If successful, the goal of the study is to publish the findings in an effort to make exercise an integral part of therapies for people with Down syndrome globally.
“Our work with CDSS over the past several years has really advocated for the needs of the Down syndrome community,” says Nancy Crimi-Lamanna, Chief Creative Officer at FCB Canada. “If we’re successful in proving a link between exercise and cognition, then this study has the power to change the way we think about learning and development. This will help to break down the systemic barriers that prevent people with Down syndrome from living their fullest lives. Beyond the Down syndrome community, this could also have far-reaching implications for others living with cognitive challenges.”
The first stage of the study is already underway, but more participants are necessary to make the study as rigorous as possible. Those interested can register at mindsetsstudy.com. As part of the campaign, there will also be a series of videos encouraging people around the world to take part in the study. The goal is to complete the study and share the results before the end of the year.
“Mindsets” is CDSS’s latest initiative in support of the Down syndrome community. It follows the highly acclaimed and globally awarded “Down Syndrome Answers”, “Anything but Sorry,” and “Project Understood”, all created in partnership with FCB Canada.
For more information, contact:
About Canadian Down Syndrome Society:
Founded in 1987, The Canadian Down Syndrome Society (CDSS) is a national non-profit organization providing information, advocacy and education about Down syndrome. CDSS supports individuals with Down syndrome, their parents, families and communities through all stages of life, as well as educators, medical professionals and therapists. Visit http://www.cdss.ca/ for more information about CDSS, andwww.mindsetsstudy.com to learn about Mindset. #SeeTheAbility
About Brain HQ:
BrainHQ is a cloud-based brain health program available as web, iOS and Android apps that run on most devices. In addition to articles and videos on brain health, it includes dozens of brain exercises and assessments which have been shown to deliver benefits in hundreds of published studies.
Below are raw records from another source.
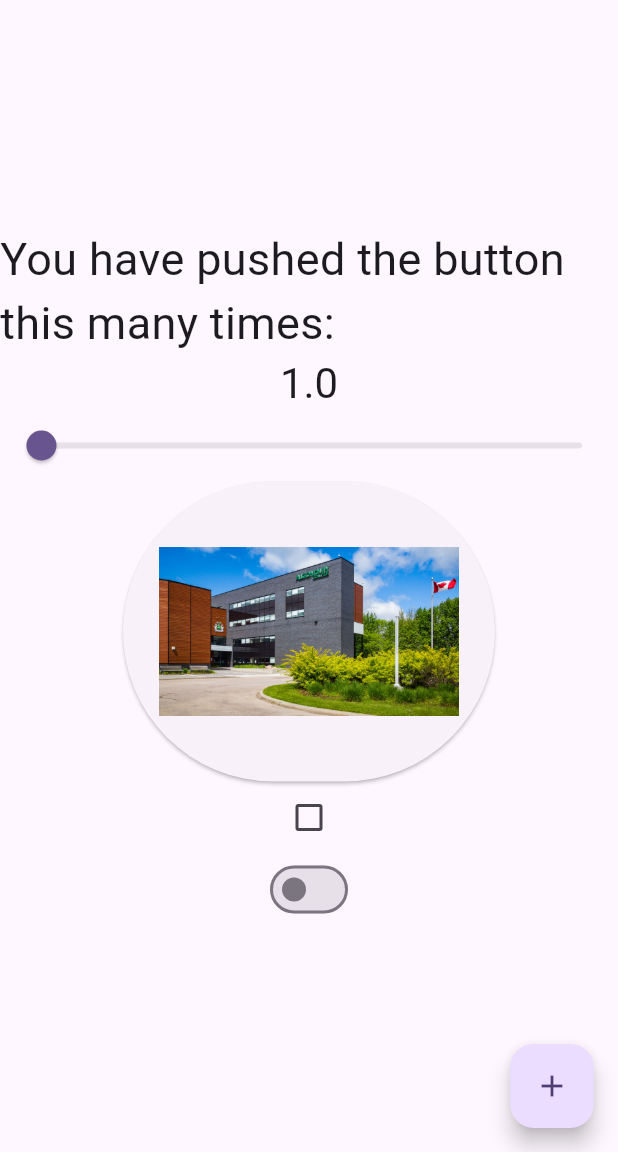
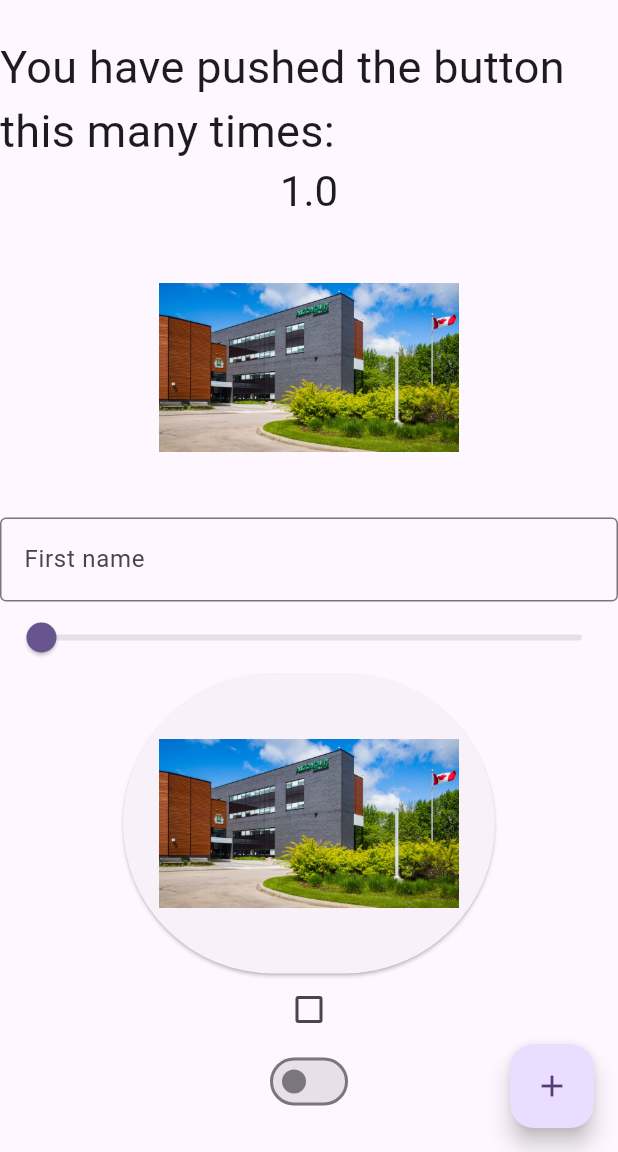
Before and after one commit to sliceofpizzaxd/my_cst2335_labs, a Flutter app: the screen it shows after launch, after a tap on the "add" icon, on a phone screen of 412 x 824 dp, the part 84-1236 px from its top. Run offline on Flutter 3.47's test engine with Material 3 defaults, Android fonts, the phone set to English and light mode, and no system bars.

Commit message:
-Added a text field -Fixed the counter crash bug (for real this time)

```diff
--- a/lib/main.dart
+++ b/lib/main.dart
@@ -58,6 +58,7 @@ class _MyHomePageState extends State<MyHomePage> {
   var _counter = 0.0;
   var myFontSize = 30.0;
   var isChecked = false;
+  late TextEditingController _controller;
 
   void setNewValue(double value) {
     setState(() {
@@ -73,9 +74,22 @@ class _MyHomePageState extends State<MyHomePage> {
       // so that the display can reflect the updated values. If we changed
       // _counter without calling setState(), then the build method would not be
       // called again, and so nothing would appear to happen.
-      if(_counter < 100)
-        _counter++;
+      if(_counter > 99)
+        _counter = 100;
+      else _counter++;
     });
+  }
+
+  @override
+  void initState() {
+    super.initState();
+    _controller = TextEditingController();
+  }
+
+  @override
+  void dispose() {
+    _controller.dispose();
+    super.dispose();
   }
 
   @override
@@ -123,9 +137,19 @@ class _MyHomePageState extends State<MyHomePage> {
               '$_counter',
               style: Theme.of(context).textTheme.headlineMedium,
             ),
+            Image.asset("images/algonquin.jpg", width: 200, height: 200),
+            TextField(controller: _controller,
+              decoration: InputDecoration(
+                hintText: "Type here",
+                border: OutlineInputBorder(),
+                labelText: "First name"
+              )),
             Slider(value: _counter, onChanged: setNewValue, min: 0.0, max: 100.0),
             ElevatedButton(
-                onPressed: () { print("Pressed"); },
+                onPressed: () {
+                  print(_controller.text);
+                  _controller.text = "nom";
+                },
                 child: Image.asset("images/algonquin.jpg", width: 200, height: 200),
             ),
             Checkbox(value: isChecked, onChanged: (newValue) { setState(() {
```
Those benefits include better performance at standard measures of cognitive abilities (speed, attention, memory, decision-making), at standard measures of quality of life (mood, confidence & control, health-related quality of life, health outcomes) and in real-world activities (balance, gait, driving, work, maintaining the ability to live independently). BrainHQ is available by subscription and is provided free by many health plans, libraries, and communities. You can try BrainHQ for free at brainhq.com.
About FCB Canada
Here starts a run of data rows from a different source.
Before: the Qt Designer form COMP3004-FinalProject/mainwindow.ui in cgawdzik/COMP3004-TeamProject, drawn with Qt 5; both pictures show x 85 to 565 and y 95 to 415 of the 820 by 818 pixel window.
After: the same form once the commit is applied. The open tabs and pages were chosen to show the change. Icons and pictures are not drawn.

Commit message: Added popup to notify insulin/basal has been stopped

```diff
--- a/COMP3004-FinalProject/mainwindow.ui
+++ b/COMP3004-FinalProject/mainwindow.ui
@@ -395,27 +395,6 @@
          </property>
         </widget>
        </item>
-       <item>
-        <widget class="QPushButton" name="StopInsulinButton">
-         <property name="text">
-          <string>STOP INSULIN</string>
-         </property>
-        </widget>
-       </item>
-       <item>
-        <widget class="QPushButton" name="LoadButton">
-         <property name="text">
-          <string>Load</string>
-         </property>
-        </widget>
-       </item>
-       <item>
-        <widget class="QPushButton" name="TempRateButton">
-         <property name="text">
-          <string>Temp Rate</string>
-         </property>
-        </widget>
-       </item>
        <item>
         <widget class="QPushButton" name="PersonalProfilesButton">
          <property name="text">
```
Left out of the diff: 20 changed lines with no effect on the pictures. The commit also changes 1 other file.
FCB (Foote, Cone & Belding) is a global, fully integrated marketing communications company with a heritage of creativity and success dating from 1873 and was recently honoured by Adweek as the 2020 Global Agency of the Year. FCB Canada is part of the Interpublic Group of Companies, comprising more than 8,000 people in 109 operations in 80 countries (NYSE: IPG). FCB Canada was named Digital Agency of the Year in 2016, 2017, 2018, 2019 and 2020 by Strategy and is the most awarded Canadian creative agency at Cannes Lions 2017, 2018, and 2019. With operations in Toronto and Montreal that include FCB Health (healthcare marketing), Fuelcontent (content creation), FCB/SIX (CRM) and Segal (licensing). Based on a deeply developed understanding of diversified local markets and global cultures, FCB focuses on creating “Never Finished” campaign ideas for clients that reflect a deep understanding of the brand’s past, a respect for the present, and an anticipation of the future potential. FCB Canada is proud to serve some of the world’s most admired brands including Air Canada, BMO, BMW, Clorox, Destination Ontario, the Ontario Lottery and Gaming Corporation, Sobeys, The Home Depot, and McCain. To learn more about FCB Canada visit fcbtoronto.com or fcb.com and follow us on Instagram: @FCB_Canada.